Copy out every line of the records where the string "Prototype" occurs.

BEGIN Material for the task

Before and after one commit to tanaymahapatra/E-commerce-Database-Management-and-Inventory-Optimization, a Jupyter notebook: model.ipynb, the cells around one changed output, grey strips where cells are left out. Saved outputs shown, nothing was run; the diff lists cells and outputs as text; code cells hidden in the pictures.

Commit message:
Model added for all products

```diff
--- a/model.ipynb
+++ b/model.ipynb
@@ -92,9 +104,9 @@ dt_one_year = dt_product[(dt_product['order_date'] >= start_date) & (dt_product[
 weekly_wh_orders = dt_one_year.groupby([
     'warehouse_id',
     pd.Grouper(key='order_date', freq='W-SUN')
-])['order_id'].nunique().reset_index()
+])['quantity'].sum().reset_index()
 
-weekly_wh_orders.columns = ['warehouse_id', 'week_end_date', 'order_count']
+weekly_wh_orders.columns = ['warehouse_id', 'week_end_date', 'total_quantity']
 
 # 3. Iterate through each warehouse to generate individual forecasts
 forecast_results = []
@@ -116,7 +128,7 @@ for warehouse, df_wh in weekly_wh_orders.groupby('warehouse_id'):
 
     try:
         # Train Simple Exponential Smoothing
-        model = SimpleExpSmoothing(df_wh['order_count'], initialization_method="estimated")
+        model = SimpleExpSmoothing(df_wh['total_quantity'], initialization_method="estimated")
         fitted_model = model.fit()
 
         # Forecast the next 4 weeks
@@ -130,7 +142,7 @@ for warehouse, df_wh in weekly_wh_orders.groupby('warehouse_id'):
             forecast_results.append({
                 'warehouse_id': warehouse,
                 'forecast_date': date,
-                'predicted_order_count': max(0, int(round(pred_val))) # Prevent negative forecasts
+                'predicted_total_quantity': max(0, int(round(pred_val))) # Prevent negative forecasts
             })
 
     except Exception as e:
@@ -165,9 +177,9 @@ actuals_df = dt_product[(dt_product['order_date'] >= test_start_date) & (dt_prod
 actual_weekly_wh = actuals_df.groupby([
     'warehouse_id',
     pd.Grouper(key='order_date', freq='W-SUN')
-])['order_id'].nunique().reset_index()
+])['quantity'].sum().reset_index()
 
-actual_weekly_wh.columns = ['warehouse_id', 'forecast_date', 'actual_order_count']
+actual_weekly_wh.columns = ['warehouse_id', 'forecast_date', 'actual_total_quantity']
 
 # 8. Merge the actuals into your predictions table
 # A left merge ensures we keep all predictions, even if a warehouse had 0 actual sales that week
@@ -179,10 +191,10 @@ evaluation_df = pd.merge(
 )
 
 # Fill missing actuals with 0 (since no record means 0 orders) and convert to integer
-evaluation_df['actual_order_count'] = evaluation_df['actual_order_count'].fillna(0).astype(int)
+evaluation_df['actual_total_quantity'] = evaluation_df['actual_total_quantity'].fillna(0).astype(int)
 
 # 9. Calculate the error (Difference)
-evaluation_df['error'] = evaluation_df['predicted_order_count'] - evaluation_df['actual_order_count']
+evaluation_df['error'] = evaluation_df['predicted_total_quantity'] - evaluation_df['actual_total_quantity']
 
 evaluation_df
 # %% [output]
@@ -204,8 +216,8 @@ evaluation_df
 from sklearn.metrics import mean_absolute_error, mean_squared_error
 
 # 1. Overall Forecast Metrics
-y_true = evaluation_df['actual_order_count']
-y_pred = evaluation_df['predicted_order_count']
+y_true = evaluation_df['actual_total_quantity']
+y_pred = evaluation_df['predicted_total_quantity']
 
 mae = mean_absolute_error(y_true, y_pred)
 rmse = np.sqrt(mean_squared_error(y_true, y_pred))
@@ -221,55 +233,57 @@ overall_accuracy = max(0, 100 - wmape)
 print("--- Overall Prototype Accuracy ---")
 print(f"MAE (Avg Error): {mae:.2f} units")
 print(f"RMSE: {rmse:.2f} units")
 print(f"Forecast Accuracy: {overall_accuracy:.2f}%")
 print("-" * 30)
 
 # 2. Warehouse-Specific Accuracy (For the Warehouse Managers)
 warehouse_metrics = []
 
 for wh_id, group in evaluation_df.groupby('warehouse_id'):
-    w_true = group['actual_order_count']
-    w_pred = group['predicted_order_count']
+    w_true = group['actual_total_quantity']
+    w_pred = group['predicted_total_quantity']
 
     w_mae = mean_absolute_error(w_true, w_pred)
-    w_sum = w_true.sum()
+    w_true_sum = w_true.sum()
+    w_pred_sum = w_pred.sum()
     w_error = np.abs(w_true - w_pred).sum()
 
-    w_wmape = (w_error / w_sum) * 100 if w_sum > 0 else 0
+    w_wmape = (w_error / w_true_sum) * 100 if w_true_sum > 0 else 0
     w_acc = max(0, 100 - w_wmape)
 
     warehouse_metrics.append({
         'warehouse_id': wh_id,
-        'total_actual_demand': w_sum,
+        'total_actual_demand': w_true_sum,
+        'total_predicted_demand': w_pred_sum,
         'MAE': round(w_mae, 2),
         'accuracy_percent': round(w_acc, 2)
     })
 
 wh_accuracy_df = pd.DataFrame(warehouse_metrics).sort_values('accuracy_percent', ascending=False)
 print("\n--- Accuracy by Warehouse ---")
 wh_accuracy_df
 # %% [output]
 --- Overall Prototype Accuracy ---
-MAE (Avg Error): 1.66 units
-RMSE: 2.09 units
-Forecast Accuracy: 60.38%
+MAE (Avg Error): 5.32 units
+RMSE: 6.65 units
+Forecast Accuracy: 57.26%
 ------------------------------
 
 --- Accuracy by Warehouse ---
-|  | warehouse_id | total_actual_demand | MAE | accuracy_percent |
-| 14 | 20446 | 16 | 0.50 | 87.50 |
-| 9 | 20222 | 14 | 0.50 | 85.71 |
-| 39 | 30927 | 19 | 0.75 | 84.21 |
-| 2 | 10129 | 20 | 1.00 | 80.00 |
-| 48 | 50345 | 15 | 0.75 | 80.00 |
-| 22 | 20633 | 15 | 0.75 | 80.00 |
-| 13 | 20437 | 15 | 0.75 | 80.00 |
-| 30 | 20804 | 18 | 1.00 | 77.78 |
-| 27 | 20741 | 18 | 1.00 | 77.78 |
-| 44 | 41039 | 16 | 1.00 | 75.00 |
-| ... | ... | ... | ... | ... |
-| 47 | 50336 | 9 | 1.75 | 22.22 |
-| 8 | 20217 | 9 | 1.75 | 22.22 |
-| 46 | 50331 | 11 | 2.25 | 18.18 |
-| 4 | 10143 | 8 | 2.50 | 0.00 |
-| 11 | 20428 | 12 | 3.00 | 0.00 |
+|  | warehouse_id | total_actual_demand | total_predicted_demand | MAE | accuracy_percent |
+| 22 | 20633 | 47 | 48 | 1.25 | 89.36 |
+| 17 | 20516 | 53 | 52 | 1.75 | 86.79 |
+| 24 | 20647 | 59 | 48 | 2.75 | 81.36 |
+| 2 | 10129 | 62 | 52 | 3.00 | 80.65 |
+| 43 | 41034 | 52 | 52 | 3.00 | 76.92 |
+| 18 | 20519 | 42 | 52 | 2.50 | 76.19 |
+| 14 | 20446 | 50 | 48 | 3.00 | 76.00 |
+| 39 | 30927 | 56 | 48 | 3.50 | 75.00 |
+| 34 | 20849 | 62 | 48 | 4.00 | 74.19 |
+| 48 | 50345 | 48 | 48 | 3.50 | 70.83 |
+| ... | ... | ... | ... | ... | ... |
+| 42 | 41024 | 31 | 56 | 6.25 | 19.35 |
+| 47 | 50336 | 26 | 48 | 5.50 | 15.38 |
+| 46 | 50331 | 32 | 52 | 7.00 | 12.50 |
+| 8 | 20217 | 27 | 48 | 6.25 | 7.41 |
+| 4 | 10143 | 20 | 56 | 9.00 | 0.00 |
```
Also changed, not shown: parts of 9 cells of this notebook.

END Material for the task

Task result:
 print("--- Overall Prototype Accuracy ---")
 --- Overall Prototype Accuracy ---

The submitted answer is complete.